To read the magazine’s  “Tell All” expose about Perfect 10, turn to page 105. It’s quite shocking!

Classic Exhibits Receives Patents on Perfect 10 Hybrid Display System

November 20th, 2009 COMMENTS

Perfect 20 Portable Hybrid Display

PORTLAND, OR – Classic Exhibits Inc., a designer and builder of portable, modular, and custom hybrid displays, has received two patents on the Perfect 10 Hybrid Display System. The Perfect 10 and Perfect 20 systems were introduced at EXHIBITOR 2008. Classic was awarded both a design patent and a utility patent from the United States Patent and Trademark Office. These patents cover, among other design and construction details, the Perfect 10’s unique reverse “S” shape and its modular, no-tools assembly. Additional patent applications are currently in process in the European Community.

According to Kevin Carty, VP of Sales, “From the moment we began designing the Perfect 10, we knew we had a system that would stun the industry and set new standards for portable hybrid displays. The Perfect 10’s curves, portability, tension fabric graphics, and easy assembly made it uniquely different. There’s nothing like the Perfect 10 anywhere in the world. But we wanted to be smart and ensure that the shape and function were protected. We’ve all seen designs quickly spread through the industry without any patent protection.”

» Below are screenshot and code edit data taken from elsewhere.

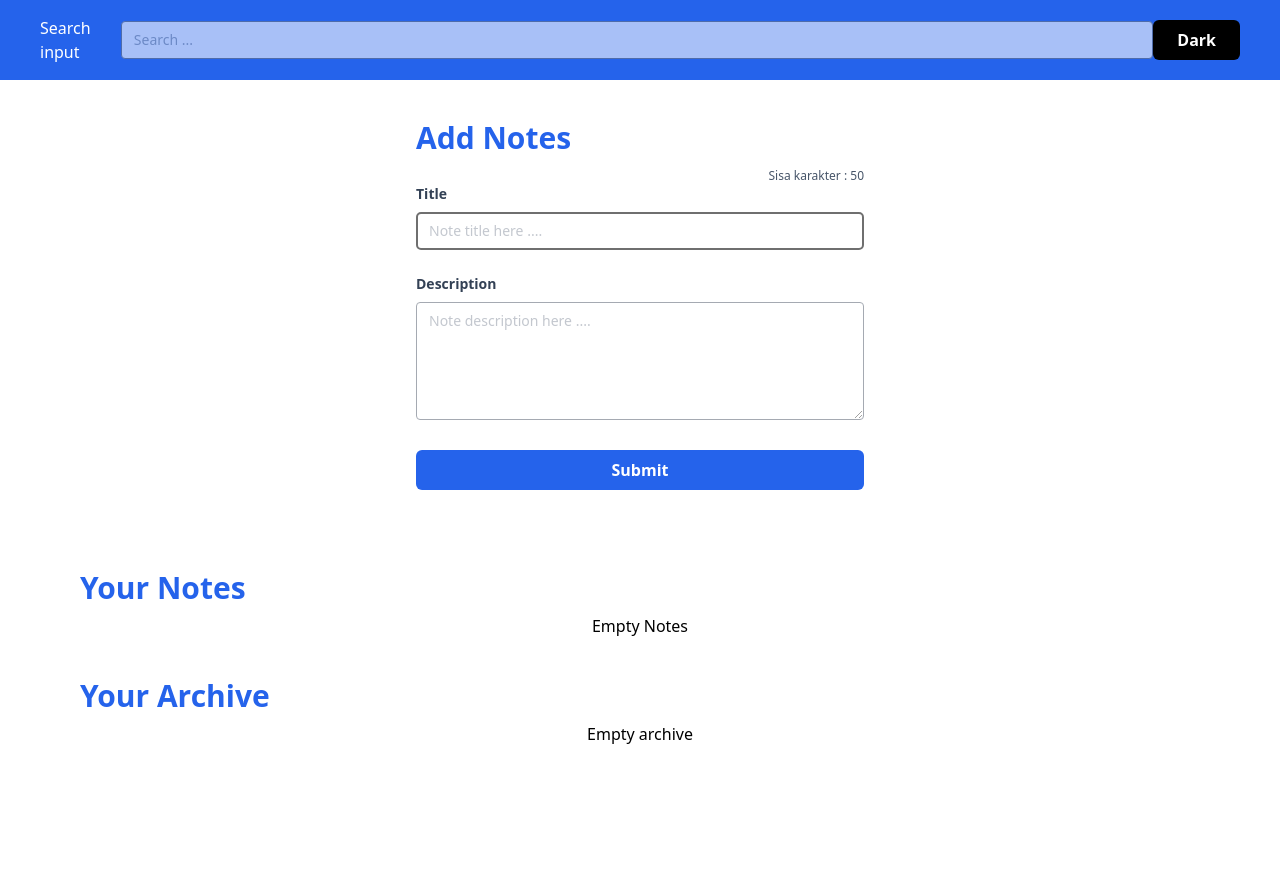
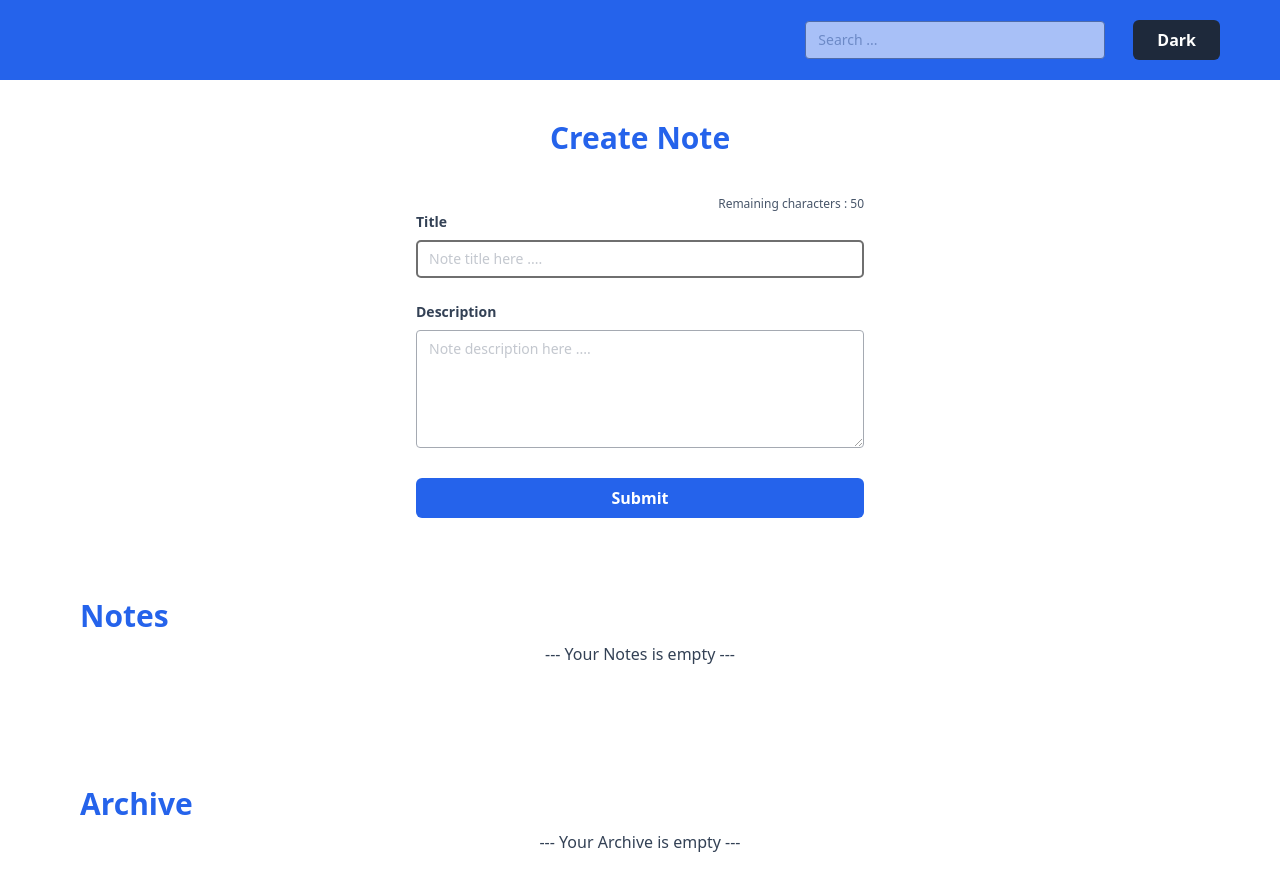
Before and after one commit to MHendriF/personal-notes, a React (Vite) app: page / in a window 1280 px wide. Shown: the top 890 px of the page. Built offline with nearby package versions, Linux system fonts and the light colour scheme.

Commit message:
show notes archive

```diff
--- a/src/components/Elements/Inputs/Input.jsx
+++ b/src/components/Elements/Inputs/Input.jsx
@@ -12,6 +12,7 @@ const Input = forwardRef((props, ref) => {
             name={name}
             value={value}
             ref={ref}
+            required
         />
     );
 });
--- a/src/components/Fragments/CardNote.jsx
+++ b/src/components/Fragments/CardNote.jsx
@@ -1,8 +1,11 @@
 import Button from '../Elements/Buttons';
 import { showFormattedDate } from '../../utils';
+import { useDispatch } from 'react-redux';
+import { archiveNote, deleteNote } from '../../redux/slices/noteSlice';
 
 const CardNote = (props) => {
     const { children } = props;
+
     return (
         <div className='w-full max-w-xs bg-gray-800 border border-gray-700 rounded-lg shadow mx-2 my-2 flex flex-col justify-between'>{children}</div>
     );
@@ -12,9 +15,9 @@ const Header = (props) => {
     const { title, createdAt } = props;
 
     return (
-        <div className='px-5 py-5 pb-5 h-full'>
+        <div className='px-5 py-5 pb-5'>
             <a href='#'>
-                <h5 className='text-xl font-semibold tracking-tight text-white'>{title.substring(0, 100)}</h5>
+                <h5 className='text-xl font-semibold tracking-tight text-white'>{title.length > 30 ? `${title.substring(0, 29)} ...` : title}</h5>
                 <p className='text-xs text-white'>{showFormattedDate(createdAt)}</p>
             </a>
         </div>
@@ -33,11 +36,25 @@ const Body = (props) => {
 };
 
 const Footer = (props) => {
-    const { id } = props;
+    const { id, archived } = props;
+    const dispatch = useDispatch();
+    const handleDeleteNote = (id) => {
+        dispatch(deleteNote(id));
+    };
+
+    const handleArchiveNote = (id) => {
+        console.log('Archive: ', id);
+        dispatch(archiveNote(id));
+    };
+
     return (
         <div className='flex items-center justify-between px-5 pb-5'>
-            <Button classname='bg-red-600'>Delete</Button>
-            <Button classname='bg-orange-600'>Archive</Button>
+            <Button onClick={() => handleDeleteNote(id)} classname='bg-red-600'>
+                Delete
+            </Button>
+            <Button onClick={() => handleArchiveNote(id)} classname='bg-orange-600'>
+                {archived ? 'Unarchive' : 'Archive'}
+            </Button>
         </div>
     );
 };
--- a/src/components/Fragments/FormAddNote.jsx
+++ b/src/components/Fragments/FormAddNote.jsx
@@ -8,8 +8,7 @@ import { useDispatch } from 'react-redux';
 import { addNote } from '../../redux/slices/noteSlice';
 
 const FormAddNote = () => {
-    const [notes, setNotes] = useState([]);
-    const [id, setId] = useState(7);
+    const [id, setId] = useState(Date.now());
     const [inputTitle, setInputTitle] = useState('');
     const [inputBody, setInputBody] = useState('');
 
@@ -24,7 +23,7 @@ const FormAddNote = () => {
 
     const handleAddNote = (e) => {
         e.preventDefault();
-        setId(id + Date.now());
+        setId(Date.now());
 
         const newNote = {
             id: id,
@@ -33,25 +32,25 @@ const FormAddNote = () => {
             createdAt: Date.now(),
             archived: false,
         };
-        console.log(newNote);
+        //console.log(newNote);
         dispatch(addNote(newNote));
         clearInput();
     };
 
-    const clearInput = () => {
+    const clearInput = (e) => {
         setInputTitle('');
         setInputBody('');
-        console.log('clearInput');
+        //console.log('clearInput');
     };
 
-    function handlerInput(e) {
+    const handlerInput = (e) => {
         let char = e.target.value;
         setInputTitle(char.slice(0, 50));
-    }
+    };
 
     return (
         <form onSubmit={handleAddNote}>
-            <p className='font-medium text-slate-600 mt-3 text-end text-xs'>Sisa karakter : {remainingChars}</p>
+            <p className='font-medium text-slate-600 mt-3 text-end text-xs'>Remaining characters : {remainingChars}</p>
             <InputForm
                 label='Title'
                 name='title'
--- a/src/components/Layouts/Navbar.jsx
+++ b/src/components/Layouts/Navbar.jsx
@@ -8,9 +8,12 @@ const Navbar = () => {
 
     return (
         <div className='flex justify-end h-20 bg-blue-600 text-white items-center px-10'>
-            Search input
-            <Input placeholder='Search ...'></Input>
-            <Button className='bg-black px-10 mx-5 text-white rounded' onClick={() => setIsDarkMode(!isDarkMode)}>
+            <div className='w-1/4 mr-2'>
+                <Input placeholder='Search ...'></Input>
+            </div>
+            <Button
+                classname={`px-10 mx-5 rounded ${isDarkMode && 'bg-blue-800 text-white'} ${!isDarkMode && 'bg-slate-800 text-gray-100'}`}
+                onClick={() => setIsDarkMode(!isDarkMode)}>
                 {isDarkMode ? 'Light' : 'Dark'}
             </Button>
         </div>
--- a/src/pages/note.jsx
+++ b/src/pages/note.jsx
@@ -10,7 +10,6 @@ import CardNote from '../components/Fragments/CardNote';
 
 const NotePage = (props) => {
     const { isDarkMode, setIsDarkMode } = useContext(DarkMode);
-    //const [notes, setNotes] = useState([]);
     const [archive, setArchive] = useState([]);
     const notes = useSelector((state) => state.notes.data);
     const initalNotes = getInitialData();
@@ -38,36 +37,51 @@ const NotePage = (props) => {
             <div className={`w-full min-h-screen  ${isDarkMode && 'bg-slate-900'}`}>
                 <div className='flex items-center justify-center pt-10 pb-10'>
                     <div className='w-full max-w-md'>
-                        <h1 className='text-3xl font-bold mb-2 text-blue-600'>Add Notes</h1>
+                        <h1 className='text-3xl font-bold mb-10 text-center text-blue-600'>Create Note</h1>
                         <FormAddNote></FormAddNote>
                     </div>
                 </div>
 
-                <h1 className='text-3xl font-bold mb-2 mt-10 text-blue-600 ml-20'>Your Notes</h1>
+                <h1 className='text-3xl font-bold mb-2 mt-10 text-blue-600 ml-20'>Notes</h1>
                 <div className='flex flex-wrap w-full ml-20 mr-20'>
                     {notes.length > 0 &&
-                        notes.map((note) => (
+                        notes.map(
+                            (note) =>
+                                !note.archived && (
                                     <CardNote key={note.id}>
                                         <CardNote.Header title={note.title} createdAt={note.createdAt}></CardNote.Header>
                                         <CardNote.Body title={note.title}>{note.body}</CardNote.Body>
-                                <CardNote.Footer id={note.id}></CardNote.Footer>
+                                        <CardNote.Footer id={note.id} archived={note.archived}></CardNote.Footer>
                                     </CardNote>
-                        ))}
+                                ),
+                        )}
                 </div>
-                {notes.length === 0 && <div className='w-full flex items-center justify-center'>Empty Notes</div>}
+                {notes.filter((note) => !note.archived).length === 0 && (
+                    <div className={`w-full flex items-center justify-center pb-20 ${isDarkMode && 'text-white'} ${!isDarkMode && 'text-slate-700'}`}>
+                        --- Your Notes is empty ---
+                    </div>
+                )}
 
-                <h1 className='text-3xl font-bold mb-2 mt-10 text-blue-600 ml-20'>Your Archive</h1>
-                <div className='flex flex-wrap'>
-                    {archive.length > 0 &&
-                        archive.map((note) => (
+                <h1 className='text-3xl font-bold mb-2 mt-10 text-blue-600 ml-20'>Archive</h1>
+                <div className='flex flex-wrap ml-20 mr-20'>
+                    {notes.length > 0 &&
+                        notes.map(
+                            (note) =>
+                                note.archived && (
                                     <CardNote key={note.id}>
                                         <CardNote.Header title={note.title} createdAt={note.createdAt}></CardNote.Header>
                                         <CardNote.Body title={note.title}>{note.body}</CardNote.Body>
-                                <CardNote.Footer id={note.id}></CardNote.Footer>
+                                        <CardNote.Footer id={note.id} archived={note.archived}></CardNote.Footer>
                                     </CardNote>
-                        ))}
+                                ),
+                        )}
                 </div>
-                {archive.length === 0 && <div className='w-full flex items-center justify-center'>Empty archive</div>}
+
+                {notes.filter((note) => note.archived).length === 0 && (
+                    <div className={`w-full flex items-center justify-center pb-20 ${isDarkMode && 'text-white'} ${!isDarkMode && 'text-slate-700'}`}>
+                        --- Your Archive is empty ---
+                    </div>
+                )}
             </div>
         </Fragment>
     );
--- a/src/redux/slices/noteSlice.jsx
+++ b/src/redux/slices/noteSlice.jsx
@@ -9,8 +9,20 @@ const noteSlice = createSlice({
         addNote: (state, action) => {
             state.data.push(action.payload);
         },
+        deleteNote: (state, action) => {
+            state.data = state.data.filter((note) => note.id !== action.payload);
+        },
+        archiveNote: (state, action) => {
+            const item = state.data.find((note) => note.id === action.payload);
+            if (item) {
+                item.archived = !item.archived;
+                console.log('archived: ', item);
+            } else {
+                console.log('item not found');
+            }
+        },
     },
 });
 
-export const { addNote } = noteSlice.actions;
+export const { addNote, deleteNote, archiveNote } = noteSlice.actions;
 export default noteSlice.reducer;
--- a/src/redux/store.jsx
+++ b/src/redux/store.jsx
@@ -4,10 +4,5 @@ import noteReducer from './slices/noteSlice';
 const store = configureStore({
     reducer: { notes: noteReducer },
 });
-console.log('onCreate store: ', store.getState());
-
-store.subscribe(() => {
-    console.log('onChange store: ', store.getState());
-});
 
 export default store;
```
Lines whose indentation alone changed are shown as unchanged.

The Perfect 10 is available in 14 designs, starting with the “Ava” and progressing to “Nina.” There are also four Perfect 20 designs and five Banner Station configurations. For more information, view Perfect 10 details and download literature at

Exhibit Renderings Rock . . . But Photos Rule!

November 8th, 2009 COMMENTS
Magellan Miracle Portable Hybrid Display

Magellan Miracle Portable Hybrid Display

Our website, like most exhibit websites, has an abundance of renderings. It makes sense. Renderings allow our designers to show multiple exhibit designs quickly and economically. However, given a choice, nearly everyone would rather see photos over renderings. 

Portable Hybrid Displays

The fastest growing segment in the trade show exhibit industry is portable hybrids. What are portable hybrids? Click on this link for an explanation, or simply click on the two photo gallery links below. These galleries show actual orders in the Classic Exhibits Setup Area over the past six to nine months. It doesn’t include every portable hybrid ordered, nor does it show the other exhibit lines we manufacturer. If you are interested in seeing a more comprehensive photo gallery, we encourage you to visit P5D, our daily blog of photos (which goes back nearly four years). We think you’ll enjoy seeing how exhibit trends are constantly changing from season-to-season and year-to-year.

The gallery links below include designs from our Perfect 10, Perfect 20, Magellan, and Sacagawea lines. In addition, you’ll see creative examples of counters, pedestals, workstations, and kiosks.  Let us know what you like (and don’t like).

Recent Portable Hybrid Displays

Gallery 1

Gallery 2

–Mel White